    I think a wise person to contact would be former WSB-TV news anchor and TV news icon Monica Kaufman-Pearson of Atlanta, Georgia. She was known for her hairstyles and her tact as a pioneer for women on television.

  • Joseph Stratton

    Attention adults: Rules ARE Rules. You want to throw away your career because some anonymous troll zinged-you, then go ahead. Just be prepared to accept the consequences. She IS a beautiful woman. Granted, but with her beauty should come sensibility and good judgment. Enjoy your unemployment- my guess is your bosses were just looking to get rid of you for some previous reason(s) and they are using this ‘policy’.

  • Bruce Apar

    The viewer comment was beyond ignorant, all the way to maliciously stupid. Why the station thinks it needs to leave such low-life posts intact is just one among many questions in this hair-raising tale.

  • Susanna Speier

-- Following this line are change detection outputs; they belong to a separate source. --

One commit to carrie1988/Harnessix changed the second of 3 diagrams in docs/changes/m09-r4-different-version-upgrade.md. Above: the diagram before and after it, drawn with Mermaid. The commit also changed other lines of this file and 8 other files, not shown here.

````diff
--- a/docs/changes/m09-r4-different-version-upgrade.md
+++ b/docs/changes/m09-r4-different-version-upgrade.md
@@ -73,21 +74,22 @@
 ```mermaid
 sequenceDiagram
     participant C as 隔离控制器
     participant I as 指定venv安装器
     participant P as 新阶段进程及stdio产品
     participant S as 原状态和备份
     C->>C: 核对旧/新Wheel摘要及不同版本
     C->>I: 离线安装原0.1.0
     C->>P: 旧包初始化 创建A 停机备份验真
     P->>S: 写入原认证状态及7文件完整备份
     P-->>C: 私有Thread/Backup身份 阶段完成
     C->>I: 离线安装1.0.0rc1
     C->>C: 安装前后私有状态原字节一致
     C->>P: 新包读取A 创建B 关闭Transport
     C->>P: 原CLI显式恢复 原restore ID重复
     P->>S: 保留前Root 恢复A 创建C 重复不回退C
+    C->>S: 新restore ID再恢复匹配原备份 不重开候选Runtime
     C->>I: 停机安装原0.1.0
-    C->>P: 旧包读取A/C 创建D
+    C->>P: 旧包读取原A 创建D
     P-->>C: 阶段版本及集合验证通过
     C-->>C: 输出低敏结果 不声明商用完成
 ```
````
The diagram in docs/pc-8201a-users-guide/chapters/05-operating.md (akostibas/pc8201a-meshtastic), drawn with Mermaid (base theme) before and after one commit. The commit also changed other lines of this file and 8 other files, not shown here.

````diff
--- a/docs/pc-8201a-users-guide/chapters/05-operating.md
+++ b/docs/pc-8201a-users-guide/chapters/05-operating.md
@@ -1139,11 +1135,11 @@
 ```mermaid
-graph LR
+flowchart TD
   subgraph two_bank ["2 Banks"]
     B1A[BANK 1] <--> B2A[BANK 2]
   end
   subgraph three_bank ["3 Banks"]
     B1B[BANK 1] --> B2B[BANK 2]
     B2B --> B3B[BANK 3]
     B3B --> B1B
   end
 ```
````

    Wow. Unacceptable situation. Awesome reporting. And what a stupid, STUPID decision for KTBS to have made. If there’s a ‘Five most incompetent’ list floating around the network Earth they certainly belong at the top of it. Makes Fox’s epic typos seem benign.

  • Chad Cookler

    Sorry kids, you can’t have an interactive system, ala Facebook, and not allow your staff to interact. It’s not a one way street. If you don’t want them replying, don’t have a station Facebook page.

  • Lisa Elia

    It’s not unusual for any company of any type (not just news outlets) to control their public communications and require that all comments come from specific spokespeople. Social media has made this policy a bit confusing to some people who believe they are simply expressing themselves in the public forum. Social media an ever evolving and tricky terrain from a PR perspective.

  • Butch McSnutch

    Poor woman. Leave her alone and let her do her job.

  • Sandy

    1.) I think she’s gorgeous and 2.) “Best not to respond” doesn’t mean “Don’t respond under threat of being fired”.

  • Thomas D

    “Lee says she responded to the comment after it ‘sat and festered’ for about six days.”

    “Lee replied the same day, ‘Hello Emmitt … ”

    Er… which is it?

  • Thomas D

    Why the “sic”?

  • JH

    I cannot believe the anchor in Wisconsin was heralded for weeks on end, and this woman gets fired. Her response was so professional and great, and it’s actually perfect to put it out on Facebook so everyone can see it and (potentially) learn from it. What a rigid policy – I understand if an employee says something tacky or rude, but this was not that.

  • Robert B Levine

    If print journalists had to be polite and stylish, there would be even fewer of them than there are now.

  • Afi Scruggs

    Apparently, the station needs a social media manager.

  • Jan Hare

    I don’t think she should have been fired BUT I don’t think she should have responded.The person who originally posted was trying to get a rise out of her – it was essentially a fake post. The part about letting a “male with waist (sic) long hair….” and the I don’t know if she’s a cancer patient – those were just ugly, stupid things to say. So because she responded honestly, she got fired and the dope who posted it is laughing.

  • Crystal Bolner Forte

    TV stations talk about all kinds of personal issues on air, including TV personalities’ pregnancies, their battles with cancer, their weight loss. And when those topics are discussed, TV stations call it connecting with their audience. But when this woman, who I think gave a very articulate and professional response, responded to a commenter’s attack of her hair, she is fired. I think it is time she get a good lawyer and file a lawsuit. That is discrimination if I ever saw it.

  • Erik Gable

    This policy is insane. If the station felt she responded inappropriately, they should say so … but to say that it’s simply best not to reply to viewer complaints at all is a relic of the old days when media folks acted like they were too good to engage with the plebians. It flies in the face of all good social media practice.

  • canardnoir

    Her initial response clearly shows why such a policy was in place and tells the readers all they need to know about someone who’s working in the public view…that shouldn’t be and is no longer.

  • Katie Currid

    Her reply is included in the gray box with the viewer’s original post.

  • Drew Sidener

    What exactly was her response to this viewer?